British archives have revealed that during World War One, a third of sailors were under the legal fighting age of 18, and many were just 14 years old.
More than 380,000 Royal Navy records have been released, showing that around a third of all men who enlisted during World War One were underage.
The records are the Registers of Seaman’s Services. They document every Royal Navy sailor’s name, date of birth, location of birth, ship they sailed with and service number, as well as additional comments.
The records from 1900 to 1928 have been digitally uploaded for the first time from the National Archives, and are now available on Ancestry.com, a family tree website.
It appears that many of the sailors were young boys, who hurried to join the Navy when the war broke out in 1914. Numbers run into more than 100,000, and for many it was their first time away from home.
For example, Claude Choules, from Worcestershire, joined the Royal Navy at 16 to serve on the British battleship Revenge.

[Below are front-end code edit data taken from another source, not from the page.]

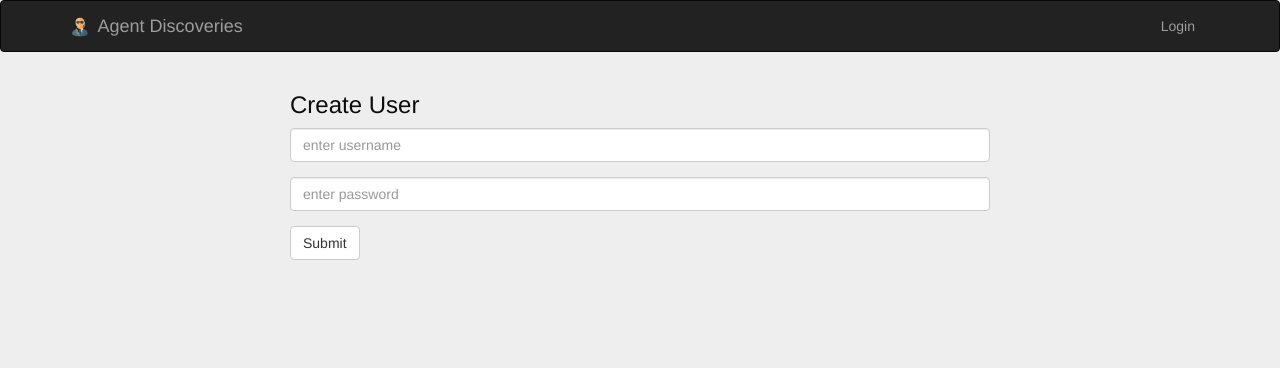
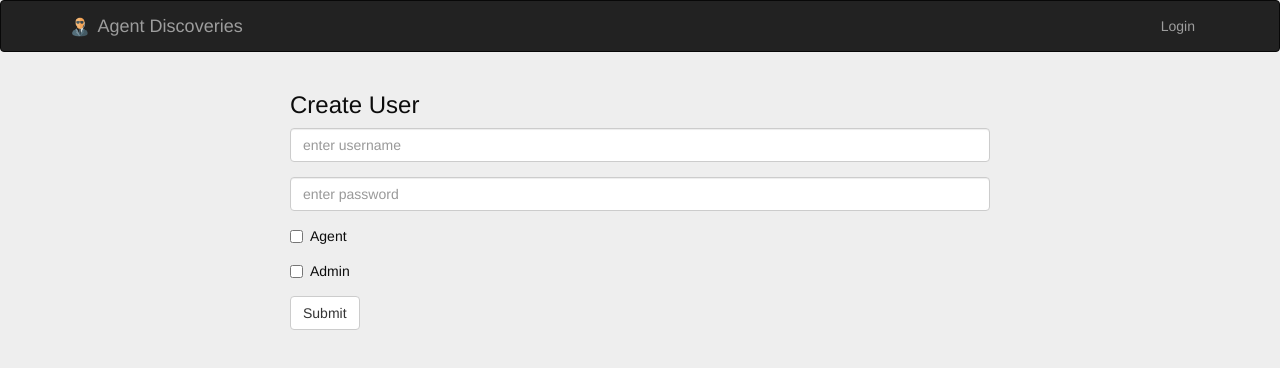
Before and after one commit to JackMead/AgentDiscoveries-CIA, a React app in the folder AgentDiscoveries-Frontend/: page /#/admin/users/add in a window 1280 px wide. Shown: the top 368 px of the page. Built offline with nearby package versions, Linux system fonts and the light colour scheme.

Commit message:
non-functioning agent form in the add user

```diff
--- a/AgentDiscoveries-Frontend/app/sass/styles.scss
+++ b/AgentDiscoveries-Frontend/app/sass/styles.scss
@@ -14,3 +14,7 @@ body {
 .right-margin {
   margin-right: 8px;
 }
+
+.ml-3 {
+  margin-left: 0.75rem !important;
+}
--- a/AgentDiscoveries-Frontend/app/src/components/admin/add-agent.js
+++ /dev/null
@@ -1,80 +0,0 @@
-import * as React from "react"
-import {
-    Form,
-    FormGroup,
-    FormControl,
-    Button,
-    ControlLabel
-} from "react-bootstrap"
-import { searchAPI } from "../crud"
-
-export class AddAgent extends React.Component {
-
-    constructor(props) {
-        super()
-        this.state = {
-            users: props.entities.users,
-            onSubmit: props.onSubmit
-        }
-
-        this.submitForm = props.submitForm
-        this.getUserOptions = this.getUserOptions.bind(this)
-    }
-
-    render(props) {
-        return (
-            <div className="col-md-12">
-                <Form onSubmit={this.state.onSubmit}>
-                    <h3>Create Agent</h3>
-
-                    <FormGroup>
-                        <ControlLabel>User</ControlLabel>
-                        <FormControl componentClass="select" required
-                            inputRef={userId => this.submitForm.userId = userId}
-                            placeholder="enter user ID">
-                            {this.getUserOptions()}
-                        </FormControl>
-                    </FormGroup>
-                    <FormGroup>
-                        <ControlLabel>First Name</ControlLabel>
-                        <FormControl type="text" required
-                            inputRef={firstName => this.submitForm.firstName = firstName}
-                            placeholder="enter first name" />
-                    </FormGroup>
-                    <FormGroup>
-                        <ControlLabel>Last Name</ControlLabel>
-                        <FormControl type="text" required
-                            inputRef={lastName => this.submitForm.lastName = lastName}
-                            placeholder="enter last name" />
-                    </FormGroup>
-                    <FormGroup>
-                        <ControlLabel>Date Of Birth</ControlLabel>
-                        <FormControl type="date" required
-                            inputRef={dateOfBirth => this.submitForm.dateOfBirth = dateOfBirth}
-                            placeholder="enter date of birth" />
-                    </FormGroup>
-                    <FormGroup>
-                        <ControlLabel>Rank</ControlLabel>
-                        <FormControl type="number" required
-                            inputRef={rank => this.submitForm.rank = rank}
-                            placeholder="enter rank (numeric)" />
-                    </FormGroup>
-                    <FormGroup>
-                        <ControlLabel>Call Sign</ControlLabel>
-                        <FormControl type="text" required
-                            inputRef={callSign => this.submitForm.callSign = callSign}
-                            placeholder="enter call sign" />
-                    </FormGroup>
-                    <Button type="submit">Submit</Button>
-                </Form>
-            </div>
-        )
-    }
-
-    getUserOptions() {
-        return Object.keys(this.state.users).map(key => {
-            let user = this.state.users[key]
-            return <option key={user.userId} value={user.userId}>{user.username}</option>
-        })
-    }
-}
--- a/AgentDiscoveries-Frontend/app/src/components/admin/add-entity.js
+++ b/AgentDiscoveries-Frontend/app/src/components/admin/add-entity.js
@@ -11,7 +11,6 @@ import { handleEntitySubmit } from "../utilities/submit-utilities"
 import { Message } from "../message"
 import { AddLocation } from "./add-location"
 import { AddRegion } from "./add-region"
-import { AddAgent } from "./add-agent"
 import { AddUser } from "./add-user"
 
 
@@ -28,6 +27,8 @@ export default class AddEntity extends React.Component {
         this.apiForms = []
 
         this.onSubmit = this.onSubmit.bind(this)
+        this.onSubmitUser = this.onSubmitUser.bind(this)
+        this.getUserForm = this.getUserForm.bind(this)
         this.setUpEntityForms = this.setUpEntityForms.bind(this)
     }
 
@@ -58,12 +59,28 @@ export default class AddEntity extends React.Component {
             .catch(error => this.setState({ message: { message: error, type: "danger" } }))
     }
 
+    onSubmitUser(e) {
+        e.preventDefault()
+        var userForm = this.getUserForm()
+        console.log(userForm)
+        if (this.submitForm.agent.checked) {
+            var agentForm = this.submitForm.agentForm
+            console.log(agentForm)
+        }
+    }
+
+    getUserForm() {
+        var userForm = Object.assign({}, this.submitForm)
+        delete userForm.agent
+        delete userForm.agentForm
+        return userForm
+    }
+
     setUpEntityForms() {
         this.apiForms = {
             locations: <AddLocation submitForm={this.submitForm} onSubmit={this.onSubmit} />,
             regions: <AddRegion submitForm={this.submitForm} onSubmit={this.onSubmit} />,
-            users: <AddUser submitForm={this.submitForm} onSubmit={this.onSubmit} />,
-            agents: <AddAgent submitForm={this.submitForm} onSubmit={this.onSubmit}/>
+            users: <AddUser submitForm={this.submitForm} onSubmit={this.onSubmitUser} />
         }
         this.setState({ form: this.apiForms[this.state.api] })
     }
--- a/AgentDiscoveries-Frontend/app/src/components/admin/add-user.js
+++ b/AgentDiscoveries-Frontend/app/src/components/admin/add-user.js
@@ -4,7 +4,8 @@ import {
     FormGroup,
     FormControl,
     Button,
-    ControlLabel
+    ControlLabel,
+    Checkbox
 } from "react-bootstrap"
 
 export class AddUser extends React.Component {
@@ -12,10 +13,15 @@ export class AddUser extends React.Component {
     constructor(props) {
         super()
         this.state = {
-            onSubmit: props.onSubmit
+            onSubmit: props.onSubmit,
+            additionalAgentInfo: ""
         }
 
         this.submitForm = props.submitForm
+        this.submitForm.agentForm = {}
+
+        this.onChange = this.onChange.bind(this)
+        this.getOptionalAgentForm =this.getOptionalAgentForm.bind(this)
     }
 
     render(props) {
@@ -25,17 +31,79 @@ export class AddUser extends React.Component {
                     <h3>Create User</h3>
                     <FormGroup>
                         <FormControl type="text" required
-                        inputRef={username => this.submitForm.username = username}
-                        placeholder="enter username" />
+                            inputRef={username => this.submitForm.username = username}
+                            placeholder="enter username" />
                     </FormGroup>
                     <FormGroup>
                         <FormControl type="password" required
-                        inputRef={password => this.submitForm.password = password}
-                        placeholder="enter password" />
+                            inputRef={password => this.submitForm.password = password}
+                            placeholder="enter password" />
+                    </FormGroup>
+                    <FormGroup>
+                        <Checkbox type="checkbox"
+                            onChange={this.onChange}
+                            inputRef={agent => this.submitForm.agent = agent} >
+                            Agent
+                        </Checkbox>
+                    </FormGroup>
+
+                    {this.state.additionalAgentInfo}
+
+                    <FormGroup>
+                        <Checkbox type="checkbox"
+                            onChange={this.onChange}
+                            inputRef={admin => this.submitForm.admin = admin} >
+                            Admin
+                        </Checkbox>
                     </FormGroup>
                     <Button type="submit">Submit</Button>
                 </Form>
             </div>
         )
     }
+
+    onChange(e) {
+        const additionalAgentInfo = this.submitForm.agent.checked ? this.getOptionalAgentForm() : ""
+
+        this.setState({
+            additionalAgentInfo: additionalAgentInfo
+        })
+    }
+
+    getOptionalAgentForm() {
+        return (
+            <div className="ml-3">
+                <FormGroup>
+                    <ControlLabel>First Name</ControlLabel>
+                    <FormControl type="text" required
+                        inputRef={firstName => this.submitForm.agentForm.firstName = firstName}
+                        placeholder="enter first name" />
+                </FormGroup>
+                <FormGroup>
+                    <ControlLabel>Last Name</ControlLabel>
+                    <FormControl type="text" required
+                        inputRef={lastName => this.submitForm.agentForm.lastName = lastName}
+                        placeholder="enter last name" />
+                </FormGroup>
+                <FormGroup>
+                    <ControlLabel>Date Of Birth</ControlLabel>
+                    <FormControl type="date" required
+                        inputRef={dateOfBirth => this.submitForm.agentForm.dateOfBirth = dateOfBirth}
+                        placeholder="enter date of birth" />
+                </FormGroup>
+                <FormGroup>
+                    <ControlLabel>Rank</ControlLabel>
+                    <FormControl type="number" required
+                        inputRef={rank => this.submitForm.agentForm.rank = rank}
+                        placeholder="enter rank (numeric)" />
+                </FormGroup>
+                <FormGroup>
+                    <ControlLabel>Call Sign</ControlLabel>
+                    <FormControl type="text" required
+                        inputRef={callSign => this.submitForm.agentForm.callSign = callSign}
+                        placeholder="enter call sign" />
+                </FormGroup>
+            </div>
+        )
+    }
 }
```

After World War One he went to live in Australia, and joined the Royal Australian Navy. Claude even went on to fight in World War Two. Claude lived until he was 110 and passed away in Australia in 2011. He was the last surviving veteran of World War One.
Hundreds of thousands of underage boys also joined the British Army and were sent straight to the front line to fight in the trenches, The Telegraph reports.
Researchers say that it was a sign of the times, when in the early 1900s few people had birth certificates and so could easily lie about their age. Further, with the outbreak of World War One, military recruitment officers were on commission for every new recruit they signed up for the Army or Navy, so many would overlook the age difference.
Looking back, historians view the mass recruitment of underage boys as a large tragedy of World War One. Many didn’t have the experience or training that older servicemen had, and therefore stood less chance of survival.
Researchers have estimated from looking at the documentation that the underage boys were also more likely to give up their lives than their older colleagues.